[Opening DATA SUPPLIED section]
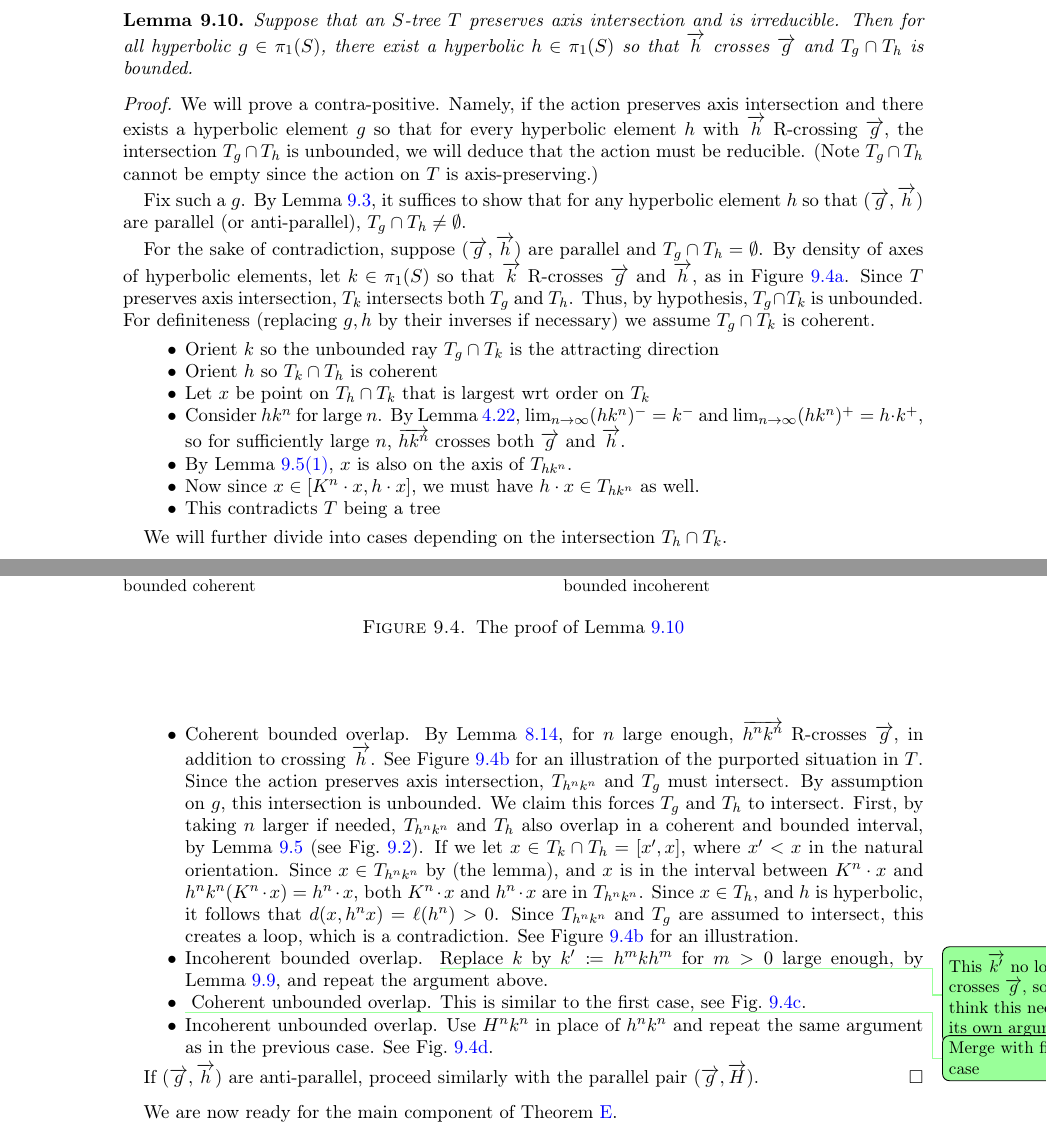
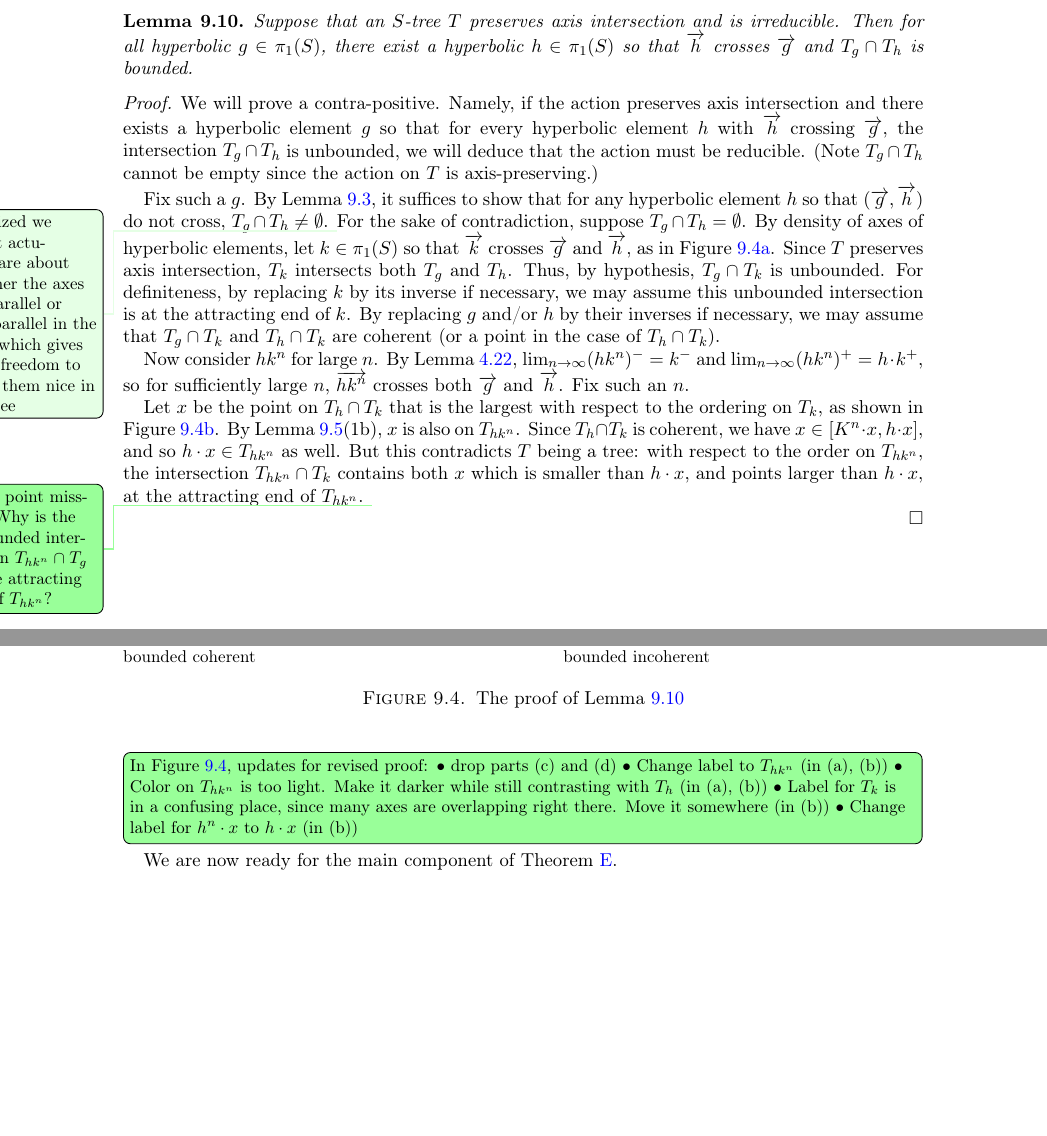
Before and after one commit to dpthurst/Currents-and-intersections, a LaTeX paper (Intersections.tex, which reads skora.tex): two parts of pages 72 and 73 of 96 before the commit and two parts of pages 72 and 73 of 95 after it, joined at a grey line, cut so that both start at the same text, the shorter picture padded with empty space. Compiled offline with pdfLaTeX.

Commit message:
Skora: New reducibility

```diff
--- a/skora.tex
+++ b/skora.tex
@@ -412,83 +412,94 @@ crosses $\ora{g}$ and $T_g \cap T_h$ is bounded.
 \begin{proof}
     We will prove a contra-positive. Namely, if the action preserves
     axis intersection and there exists a hyperbolic
-    element $g$ so that for every hyperbolic element $h$ with $\ora{h}$ R-crossing
+    element $g$ so that for every hyperbolic element $h$ with $\ora{h}$ crossing
     $\ora{g}$, the intersection $T_g \cap T_h$ is unbounded, we will deduce
     that the action must be reducible. (Note $T_g \cap T_h$ cannot be
     empty since the action on $T$ is axis-preserving.)
 
     Fix such a~$g$. By Lemma~\ref{lem:CM_red_criterion}, it suffices
     to show that for any hyperbolic element $h$ so that
-    $(\ora{g},\ora{h})$ are parallel (or anti-parallel), $T_g \cap T_h
-    \neq \emptyset$.
+    $(\ora{g},\ora{h})$ do not cross, $T_g \cap T_h \neq \emptyset$.
+    \DPTfyi{I realized we didn't actually care about whether the axes
+      are parallel or anti-parallel in the disk, which gives more
+      freedom to make them nice in the tree}%
+    For the sake of contradiction, suppose $T_g \cap T_h = \emptyset$.
+    By density of axes of hyperbolic elements, let $k \in \pi_1(S)$ so
+    that $\ora{k}$ crosses $\ora{g}$ and $\ora{h}$, as in
+    Figure~\ref{fig:k_crossing}. Since $T$ preserves axis
+    intersection, $T_k$ intersects both $T_g$ and $T_h$. Thus, by
+    hypothesis, $T_g \cap T_k$ is unbounded. For definiteness, by
+    replacing $k$ by its inverse if necessary, we may assume this
+    unbounded intersection is at the attracting end of~$k$. By
+    replacing $g$ and/or $h$ by their inverses if necessary, we may
+    assume that $T_g \cap T_k$ and $T_h \cap T_k$ are coherent (or a
+    point in the case of $T_h \cap T_k$).
 
-    For the sake of contradiction, suppose $(\ora{g},\ora{h})$ are parallel and $T_g \cap T_h = \emptyset$. By density of axes of hyperbolic elements, let $k \in \pi_1(S)$ so that $\ora{k}$ R-crosses $\ora{g}$ and $\ora{h}$, as in Figure~\ref{fig:k_crossing}.
-    Since $T$ preserves axis intersection, $T_k$ intersects both $T_g$
-    and $T_h$. Thus, by hypothesis, $T_g \cap T_k$ is unbounded.
-    For
-    definiteness (replacing $g,h$ by their inverses if necessary) we
-    assume $T_g\cap T_k$ is coherent.
-    \begin{itemize}
-    \item Orient $k$ so the unbounded ray $T_g \cap T_k$ is the
-      attracting direction
-    \item Orient $h$ so $T_k \cap T_h$ is coherent
-    \item Let $x$ be point on $T_h \cap T_k$ that is largest wrt order
-      on $T_k$
-    \item Consider $h k^n$ for large $n$. By
-      Lemma~\ref{lem:convergence_action},
-      $\lim_{n \to \infty} (h k^n)^- = k^-$ and
-      $\lim_{n \to \infty} (h k^n)^+ = h \cdot k^+$, so for
-      sufficiently large $n$, $\ora{hk^n}$ crosses both $\ora{g}$ and
-      $\ora{h}$.
-    \item By
-      Lemma~\ref{lem:foundation_trees}\ref{item:tree-intersect}, $x$
-      is also on the axis of $T_{h k^n}$.
-    \item Now since $x \in [K^n \cdot x, h \cdot x]$, we must have
-      $h \cdot x \in T_{h k^n}$ as well.
-    \item This contradicts $T$ being a tree
-    \end{itemize}
+    Now consider $h k^n$ for large $n$. By
+    Lemma~\ref{lem:convergence_action},
+    $\lim_{n \to \infty} (h k^n)^- = k^-$ and
+    $\lim_{n \to \infty} (h k^n)^+ = h \cdot k^+$, so for sufficiently
+    large $n$, $\ora{hk^n}$ crosses both $\ora{g}$ and $\ora{h}$. Fix
+    such an $n$.
 
-    We will further divide into cases depending on the intersection
-    $T_h \cap T_k$.
-    \begin{itemize}
-    \item Coherent bounded overlap. By
-      Lemma~\ref{lem:measures_parallelogram}, for $n$ large enough,
-    $\ora{h^nk^n}$ R-crosses~$\ora{g}$, in addition to crossing~$\ora{h}$. See
-    Figure~\ref{fig:tree_k_crossing} for an illustration of the
-    purported situation in~$T$. Since the action preserves axis
-    intersection, $T_{h^nk^n}$ and
-    $T_g$ must intersect. By assumption on~$g$, this intersection is unbounded.
-    We claim this forces $T_g$ and $T_h$ to intersect.
-    First, by taking $n$ larger if needed, $T_{h^nk^n}$ and $T_h$
-    also overlap in a coherent and bounded interval, by
-    Lemma~\ref{lem:foundation_trees} (see
-    Fig.~\ref{fig:trees_intersection}). If we let $x \in T_k \cap
-    T_h=[x',x]$, where $x'<x$ in the natural orientation. Since $x \in
-    T_{h^n k^n}$ by (the lemma), and $x$ is in the interval between
-    $K^n \cdot x$ and $h^n k^n(K^n \cdot x) = h^n \cdot x$, both $K^n
-    \cdot x$ and $h^n \cdot x$ are in $T_{h^nk^n}$. Since $x \in T_h$, and $h$ is hyperbolic, it follows that $d(x,h^n x)=\ell(h^n)>0$.
-    Since
-    $T_{h^nk^n}$ and $T_g$ are assumed to intersect, this creates a loop, which is a contradiction. See
-    Figure~\ref{fig:tree_k_crossing} for an illustration.
-  \item Incoherent bounded overlap.
-    \DPTtodo{This $\ora{k'}$ no longer crosses $\ora{g}$, so I think
-      this needs its own argument}
-    Replace $k$ by $k' \coloneqq h^m k h^m$ for $m>0$ large enough, by Lemma~\ref{lem:make_coherent}, and repeat the argument above.
-  \item
-    \DPTtodo{Merge with first case}
-    Coherent unbounded overlap. This is similar to the first case, see Fig.~\ref{fig:tree_k_crossing_unbounded_coherent}.
-    \item Incoherent unbounded overlap. Use $H^nk^n$ in place of
-      $h^nk^n$ and repeat the same argument as in the previous case.
-      See Fig.~\ref{fig:tree_k_crossing_unbounded_incoherent}.
-    \end{itemize}
+    Let $x$ be the point on $T_h \cap T_k$ that is the largest with
+    respect to the ordering on~$T_k$, as shown in
+    Figure~\ref{fig:tree_k_crossing}. By
+    Lemma~\ref{lem:foundation_trees}(1b), $x$ is also on $T_{h k^n}$.
+    Since $T_h \cap T_k$ is coherent, we have
+    $x \in [K^n \cdot x, h \cdot x]$, and so $h \cdot x \in T_{h k^n}$
+    as well. But this contradicts~$T$ being a tree: with respect to
+    the order on $T_{h k^n}$, the intersection $T_{h k^n} \cap T_k$
+    contains both $x$ which is smaller than $h \cdot x$, and points
+    larger than $h \cdot x$, at the attracting end of $T_{h k^n}$.
+    \DPTtodo{Small point missing: Why is the unbounded intersection
+      $T_{h k^n} \cap T_g$ at the attracting end of $T_{h k^n}$?}%
+  %   \medskip\hrule\medskip
+  %   (old proof below)
+
+  %   We will further divide into cases depending on the intersection
+  %   $T_h \cap T_k$.
+  %   \begin{itemize}
+  %   \item Coherent bounded overlap. By
+  %     Lemma~\ref{lem:measures_parallelogram}, for $n$ large enough,
+  %   $\ora{h^nk^n}$ R-crosses~$\ora{g}$, in addition to crossing~$\ora{h}$. See
+  %   Figure~\ref{fig:tree_k_crossing} for an illustration of the
+  %   purported situation in~$T$. Since the action preserves axis
+  %   intersection, $T_{h^nk^n}$ and
+  %   $T_g$ must intersect. By assumption on~$g$, this intersection is unbounded.
+  %   We claim this forces $T_g$ and $T_h$ to intersect.
+  %   First, by taking $n$ larger if needed, $T_{h^nk^n}$ and $T_h$
+  %   also overlap in a coherent and bounded interval, by
+  %   Lemma~\ref{lem:foundation_trees} (see
+  %   Fig.~\ref{fig:trees_intersection}). If we let $x \in T_k \cap
+  %   T_h=[x',x]$, where $x'<x$ in the natural orientation. Since $x \in
+  %   T_{h^n k^n}$ by (the lemma), and $x$ is in the interval between
+  %   $K^n \cdot x$ and $h^n k^n(K^n \cdot x) = h^n \cdot x$, both $K^n
+  %   \cdot x$ and $h^n \cdot x$ are in $T_{h^nk^n}$. Since $x \in T_h$, and $h$ is hyperbolic, it follows that $d(x,h^n x)=\ell(h^n)>0$.
+  %   Since
+  %   $T_{h^nk^n}$ and $T_g$ are assumed to intersect, this creates a loop, which is a contradiction. See
+  %   Figure~\ref{fig:tree_k_crossing} for an illustration.
+  % \item Incoherent bounded overlap.
+  %   \DPTtodo{This $\ora{k'}$ no longer crosses $\ora{g}$, so I think
+  %     this needs its own argument}
+  %   Replace $k$ by $k' \coloneqq h^m k h^m$ for $m>0$ large enough, by Lemma~\ref{lem:make_coherent}, and repeat the argument above.
+  % \item
+  %   \DPTtodo{Merge with first case}
+  %   Coherent unbounded overlap. This is similar to the first case, see Fig.~\ref{fig:tree_k_crossing_unbounded_coherent}.
+  %   \item Incoherent unbounded overlap. Use $H^nk^n$ in place of
+  %     $h^nk^n$ and repeat the same argument as in the previous case.
+  %     See Fig.~\ref{fig:tree_k_crossing_unbounded_incoherent}.
+  %   \end{itemize}
 
 
-    If $(\ora{g},\ora{h})$ are anti-parallel, proceed similarly with the parallel pair $(\ora{g},\ora{H})$.
+  %   If $(\ora{g},\ora{h})$ are anti-parallel, proceed similarly with the parallel pair $(\ora{g},\ora{H})$.
 \end{proof}
 
-
-
-We are now ready for the main component of Theorem~\ref{mainthm:skora}.
-
-\begin{theorem}
-Let $T$ be an irreducible $S$-tree that preserves axis
+\DPTtodo[inline]{In Figure~\ref{fig:main_k_crossing}, updates for
+  revised proof: \textbullet\ drop parts
+  (c) and (d) \textbullet\ Change label to $T_{h k^n}$ (in (a), (b))
+  \textbullet\ Color on $T_{h k^n}$ is too light. Make it darker while
+  still contrasting with $T_h$ (in (a), (b)) \textbullet\ Label for
+  $T_k$ is in a confusing place, since many axes are overlapping right
+  there. Move it somewhere (in (b)) \textbullet\ Change label for
+  $h^n \cdot x$ to $h \cdot x$ (in (b))}
@@ -531,3 +534,9 @@ intersection. Then:
 \label{fig:main_k_crossing}
 \end{figure}
 
+
+
+We are now ready for the main component of Theorem~\ref{mainthm:skora}.
+
+\begin{theorem}
+Let $T$ be an irreducible $S$-tree that preserves axis
```
Also changed, not shown: skora.tex (15 more changed lines).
[Closing DATA SUPPLIED section]
Search the entries above for the string "proceed", and report each line where it occurs.

-    If $(\ora{g},\ora{h})$ are anti-parallel, proceed similarly with the parallel pair $(\ora{g},\ora{H})$.
+  %   If $(\ora{g},\ora{h})$ are anti-parallel, proceed similarly with the parallel pair $(\ora{g},\ora{H})$.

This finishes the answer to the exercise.